How 6,000 Used CDs Were Turned Into Beautiful Art

Slate’s design blog.
March 25 2014 1:28 PM

How 6,000 Used CDs Were Turned Into Beautiful Art

140325_EYE_Varna1
A giant community design project in Varna, Bulgaria, repurposed 6,000 used CDs to make a light-reflecting curtain in Sea Garden park.

Courtesy of Ignatov Architects

In this clever community design project, 128 volunteers attached 6,000 used CDs to a giant custom knitted fishing net stretched between pillars at the entrance of the Sea Garden public park in Varna, Bulgaria, on the Black Sea. The project, dubbed Mirror Culture, was visited by some 50,000 people last summer, as part of the city’s bid for European Capital of Culture in 2019.

Hoisted into the air and secured with cables, the CD banner created a glinting rainbow effect as the wind blew and light hit, changing its effect from glaring to glowing as day turned to night.

140325_EYE_1
A close-up of Mirror Culture, a public art and design project that was part of Varna's bid to become European Capital of Culture in 2019.

Courtesy of Ignatov Architects

“It was my fascination with the play of light on fish scales and on liquid surfaces that made me think of a flexible mirror,” architect and project coordinator Borislav Ignatov told me in an email. “I realized that the optical discs use the same principles of refraction and separation of light as fish scales and I decided to use them for the purpose.”

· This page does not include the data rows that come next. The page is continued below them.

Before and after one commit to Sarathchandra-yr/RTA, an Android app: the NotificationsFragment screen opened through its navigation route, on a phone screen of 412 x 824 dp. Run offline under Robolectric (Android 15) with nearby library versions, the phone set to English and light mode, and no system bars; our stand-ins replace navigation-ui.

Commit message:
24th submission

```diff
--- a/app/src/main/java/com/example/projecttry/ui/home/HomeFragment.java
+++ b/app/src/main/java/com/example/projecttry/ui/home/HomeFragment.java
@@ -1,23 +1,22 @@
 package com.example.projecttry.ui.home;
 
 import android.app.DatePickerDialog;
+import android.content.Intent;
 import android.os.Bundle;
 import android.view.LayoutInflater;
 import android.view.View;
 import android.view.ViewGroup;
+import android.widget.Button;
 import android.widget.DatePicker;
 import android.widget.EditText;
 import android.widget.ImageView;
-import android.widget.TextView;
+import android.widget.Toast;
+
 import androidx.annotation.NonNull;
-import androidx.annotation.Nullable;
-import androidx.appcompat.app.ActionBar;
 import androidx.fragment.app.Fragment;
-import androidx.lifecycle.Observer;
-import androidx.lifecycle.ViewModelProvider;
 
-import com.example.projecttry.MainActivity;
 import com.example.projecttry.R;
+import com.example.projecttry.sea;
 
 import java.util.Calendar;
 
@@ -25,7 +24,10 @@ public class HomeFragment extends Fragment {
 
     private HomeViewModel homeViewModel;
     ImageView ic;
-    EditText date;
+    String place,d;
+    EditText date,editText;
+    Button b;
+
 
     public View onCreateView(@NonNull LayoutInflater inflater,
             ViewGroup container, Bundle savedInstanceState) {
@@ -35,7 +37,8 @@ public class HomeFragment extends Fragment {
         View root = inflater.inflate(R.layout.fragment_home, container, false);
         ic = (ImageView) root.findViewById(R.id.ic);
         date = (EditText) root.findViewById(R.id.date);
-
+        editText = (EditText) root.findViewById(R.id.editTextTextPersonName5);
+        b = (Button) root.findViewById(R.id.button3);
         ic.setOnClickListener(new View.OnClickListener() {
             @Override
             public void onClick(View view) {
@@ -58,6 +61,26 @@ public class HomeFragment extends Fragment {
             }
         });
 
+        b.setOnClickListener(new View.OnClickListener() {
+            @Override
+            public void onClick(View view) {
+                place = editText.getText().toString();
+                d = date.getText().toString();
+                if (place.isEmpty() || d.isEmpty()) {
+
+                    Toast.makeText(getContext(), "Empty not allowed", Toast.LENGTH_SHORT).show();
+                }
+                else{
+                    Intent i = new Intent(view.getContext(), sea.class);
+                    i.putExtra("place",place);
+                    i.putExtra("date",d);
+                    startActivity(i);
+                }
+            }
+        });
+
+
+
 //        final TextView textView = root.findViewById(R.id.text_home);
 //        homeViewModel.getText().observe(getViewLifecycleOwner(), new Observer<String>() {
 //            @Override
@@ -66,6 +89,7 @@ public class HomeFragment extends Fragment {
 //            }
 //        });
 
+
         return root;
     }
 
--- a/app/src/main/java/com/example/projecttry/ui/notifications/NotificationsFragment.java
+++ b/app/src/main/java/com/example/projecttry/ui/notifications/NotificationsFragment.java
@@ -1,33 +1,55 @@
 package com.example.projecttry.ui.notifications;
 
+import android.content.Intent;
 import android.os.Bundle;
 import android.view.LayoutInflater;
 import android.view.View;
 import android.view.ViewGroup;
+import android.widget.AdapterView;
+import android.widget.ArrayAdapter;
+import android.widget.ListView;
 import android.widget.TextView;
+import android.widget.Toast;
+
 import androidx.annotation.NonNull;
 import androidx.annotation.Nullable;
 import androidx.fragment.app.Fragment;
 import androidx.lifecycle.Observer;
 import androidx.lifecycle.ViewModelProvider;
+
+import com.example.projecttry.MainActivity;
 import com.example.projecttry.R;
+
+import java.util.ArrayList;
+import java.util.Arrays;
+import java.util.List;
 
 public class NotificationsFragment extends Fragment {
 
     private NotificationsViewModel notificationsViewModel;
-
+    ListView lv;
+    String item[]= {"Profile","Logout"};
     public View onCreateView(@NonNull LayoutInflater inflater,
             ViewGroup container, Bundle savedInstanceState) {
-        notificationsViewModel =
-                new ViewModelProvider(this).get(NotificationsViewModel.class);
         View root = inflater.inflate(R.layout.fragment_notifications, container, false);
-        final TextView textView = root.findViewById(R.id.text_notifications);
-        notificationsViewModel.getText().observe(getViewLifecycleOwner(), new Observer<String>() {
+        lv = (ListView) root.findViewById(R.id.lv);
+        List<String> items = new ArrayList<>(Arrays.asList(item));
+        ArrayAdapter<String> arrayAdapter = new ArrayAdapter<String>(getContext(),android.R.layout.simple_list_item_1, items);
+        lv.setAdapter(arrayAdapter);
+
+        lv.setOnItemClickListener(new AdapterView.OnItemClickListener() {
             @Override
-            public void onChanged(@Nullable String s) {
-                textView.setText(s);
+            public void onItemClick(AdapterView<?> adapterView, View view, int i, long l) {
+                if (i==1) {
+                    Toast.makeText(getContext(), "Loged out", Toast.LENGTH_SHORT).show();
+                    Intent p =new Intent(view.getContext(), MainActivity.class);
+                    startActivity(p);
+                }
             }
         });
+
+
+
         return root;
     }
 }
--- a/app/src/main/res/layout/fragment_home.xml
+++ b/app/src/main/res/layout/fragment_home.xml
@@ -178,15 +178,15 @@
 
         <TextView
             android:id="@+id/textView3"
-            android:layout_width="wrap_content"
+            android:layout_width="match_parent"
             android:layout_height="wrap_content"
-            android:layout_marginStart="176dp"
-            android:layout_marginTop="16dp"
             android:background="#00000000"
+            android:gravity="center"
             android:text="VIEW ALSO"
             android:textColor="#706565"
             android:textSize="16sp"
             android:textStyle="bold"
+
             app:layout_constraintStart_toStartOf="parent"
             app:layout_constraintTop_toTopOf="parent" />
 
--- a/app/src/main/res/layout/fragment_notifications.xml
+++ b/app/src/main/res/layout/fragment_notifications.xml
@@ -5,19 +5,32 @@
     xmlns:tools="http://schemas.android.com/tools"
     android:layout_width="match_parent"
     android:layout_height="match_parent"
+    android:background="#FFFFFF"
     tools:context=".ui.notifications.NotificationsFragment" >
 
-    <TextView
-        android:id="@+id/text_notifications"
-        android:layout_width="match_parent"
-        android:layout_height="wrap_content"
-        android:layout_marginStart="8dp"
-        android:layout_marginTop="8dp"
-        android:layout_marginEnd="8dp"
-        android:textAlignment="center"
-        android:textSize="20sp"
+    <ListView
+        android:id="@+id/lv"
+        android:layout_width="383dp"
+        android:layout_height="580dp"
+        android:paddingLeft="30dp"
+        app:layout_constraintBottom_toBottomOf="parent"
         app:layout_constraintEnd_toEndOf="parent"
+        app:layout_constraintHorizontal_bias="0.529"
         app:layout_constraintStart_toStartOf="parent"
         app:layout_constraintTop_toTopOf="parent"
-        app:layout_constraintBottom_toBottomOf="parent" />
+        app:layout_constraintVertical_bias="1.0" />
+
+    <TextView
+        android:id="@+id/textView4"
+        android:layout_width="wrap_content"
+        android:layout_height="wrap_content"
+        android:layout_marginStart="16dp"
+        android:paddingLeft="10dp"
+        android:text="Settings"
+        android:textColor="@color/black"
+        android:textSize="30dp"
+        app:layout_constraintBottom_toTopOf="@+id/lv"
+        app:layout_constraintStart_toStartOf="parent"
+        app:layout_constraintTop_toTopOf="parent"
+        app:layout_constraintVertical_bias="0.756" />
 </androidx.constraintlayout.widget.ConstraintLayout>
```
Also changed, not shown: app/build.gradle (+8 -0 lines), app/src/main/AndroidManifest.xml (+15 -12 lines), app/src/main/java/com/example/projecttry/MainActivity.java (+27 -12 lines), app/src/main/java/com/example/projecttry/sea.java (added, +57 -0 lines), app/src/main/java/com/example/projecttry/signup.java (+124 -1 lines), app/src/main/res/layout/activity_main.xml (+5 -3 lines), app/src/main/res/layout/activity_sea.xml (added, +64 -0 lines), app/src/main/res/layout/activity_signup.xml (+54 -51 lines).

140325_EYE_4
The project was made with the help of 128 volunteers and 6,000 donated CDs.

Courtesy of Ignatov Architects

Advertisement

Ignatov said that he asked for donations of the “abundance of CDs laying forgotten in people's closets” and soon gathered the 6,000 used in the project. “I liked a lot that they were salvaged,” he said, “and that they contained tons of data that seemed important to their owners once. As [a] result the Mirror Culture became a literal reflection and recording of our time.”

140325_EYE_3
Mirror Culture by night.

Courtesy of Ignatov Architects

The project received a grant from the city of Varna that covered expenses for making the custom netting and for ropes, hardware, and other materials. All discs and labor were donated by volunteers. Ignatov said that Varna and three other towns passed the first selection stage from eight candidates this past November. “The European Capital of Culture 2019 jury noted the project as a great example in engaging the community and recommended to [the] City of Varna to work in that direction if they want to win the bid,” he said.

Once the project was dismantled, 500 CDs were turned into signed souvenirs. “The rest were kept in storage for the next summer when we plan to re-install them in a different way,” Ignatov said.

Check out this making-of video:

Or take a look at the virtual nighttime visit captured below:

Kristin Hohenadel's writing on design has appeared in publications including the New York Times, Fast Company, Vogue, Elle Decor, Lonny, and Apartment Therapy.